Data section
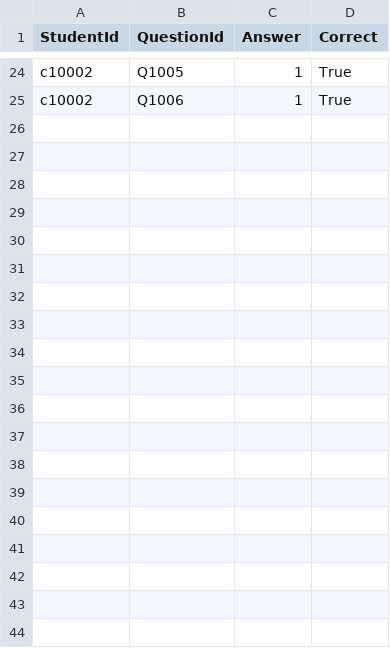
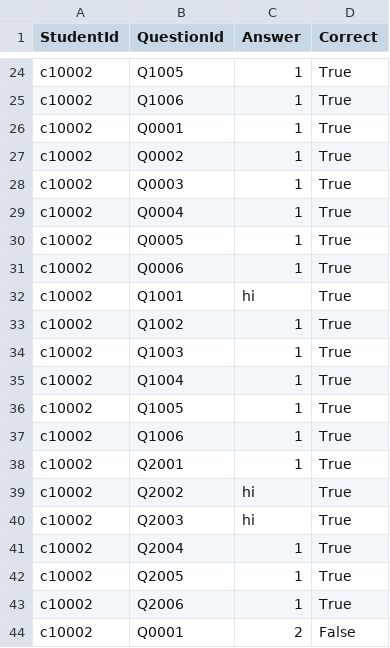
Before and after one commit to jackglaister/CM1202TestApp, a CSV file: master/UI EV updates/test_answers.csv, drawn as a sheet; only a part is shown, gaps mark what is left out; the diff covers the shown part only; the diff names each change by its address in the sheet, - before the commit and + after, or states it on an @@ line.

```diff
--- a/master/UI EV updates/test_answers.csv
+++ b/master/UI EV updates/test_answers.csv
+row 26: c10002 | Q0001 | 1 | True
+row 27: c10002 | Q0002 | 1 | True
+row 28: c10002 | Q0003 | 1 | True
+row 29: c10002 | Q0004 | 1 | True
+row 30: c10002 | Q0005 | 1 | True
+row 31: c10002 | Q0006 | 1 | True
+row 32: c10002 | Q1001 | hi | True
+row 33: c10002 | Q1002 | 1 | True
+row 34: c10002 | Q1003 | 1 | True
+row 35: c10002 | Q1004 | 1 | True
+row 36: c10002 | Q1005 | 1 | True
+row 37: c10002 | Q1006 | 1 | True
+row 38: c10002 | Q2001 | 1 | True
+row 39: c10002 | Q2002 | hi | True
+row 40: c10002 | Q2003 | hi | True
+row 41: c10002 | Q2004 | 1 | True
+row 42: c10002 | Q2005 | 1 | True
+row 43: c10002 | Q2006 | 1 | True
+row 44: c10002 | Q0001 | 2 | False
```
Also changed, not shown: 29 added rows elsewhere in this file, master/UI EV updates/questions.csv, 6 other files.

The problem
Pictures appear in the records above. Output everything except them, exactly.

Solution to this exercise
Before and after one commit to jackglaister/CM1202TestApp, a CSV file: master/UI EV updates/test_answers.csv, drawn as a sheet; only a part is shown, gaps mark what is left out; the diff covers the shown part only; the diff names each change by its address in the sheet, - before the commit and + after, or states it on an @@ line.

```diff
--- a/master/UI EV updates/test_answers.csv
+++ b/master/UI EV updates/test_answers.csv
+row 26: c10002 | Q0001 | 1 | True
+row 27: c10002 | Q0002 | 1 | True
+row 28: c10002 | Q0003 | 1 | True
+row 29: c10002 | Q0004 | 1 | True
+row 30: c10002 | Q0005 | 1 | True
+row 31: c10002 | Q0006 | 1 | True
+row 32: c10002 | Q1001 | hi | True
+row 33: c10002 | Q1002 | 1 | True
+row 34: c10002 | Q1003 | 1 | True
+row 35: c10002 | Q1004 | 1 | True
+row 36: c10002 | Q1005 | 1 | True
+row 37: c10002 | Q1006 | 1 | True
+row 38: c10002 | Q2001 | 1 | True
+row 39: c10002 | Q2002 | hi | True
+row 40: c10002 | Q2003 | hi | True
+row 41: c10002 | Q2004 | 1 | True
+row 42: c10002 | Q2005 | 1 | True
+row 43: c10002 | Q2006 | 1 | True
+row 44: c10002 | Q0001 | 2 | False
```
Also changed, not shown: 29 added rows elsewhere in this file, master/UI EV updates/questions.csv, 6 other files.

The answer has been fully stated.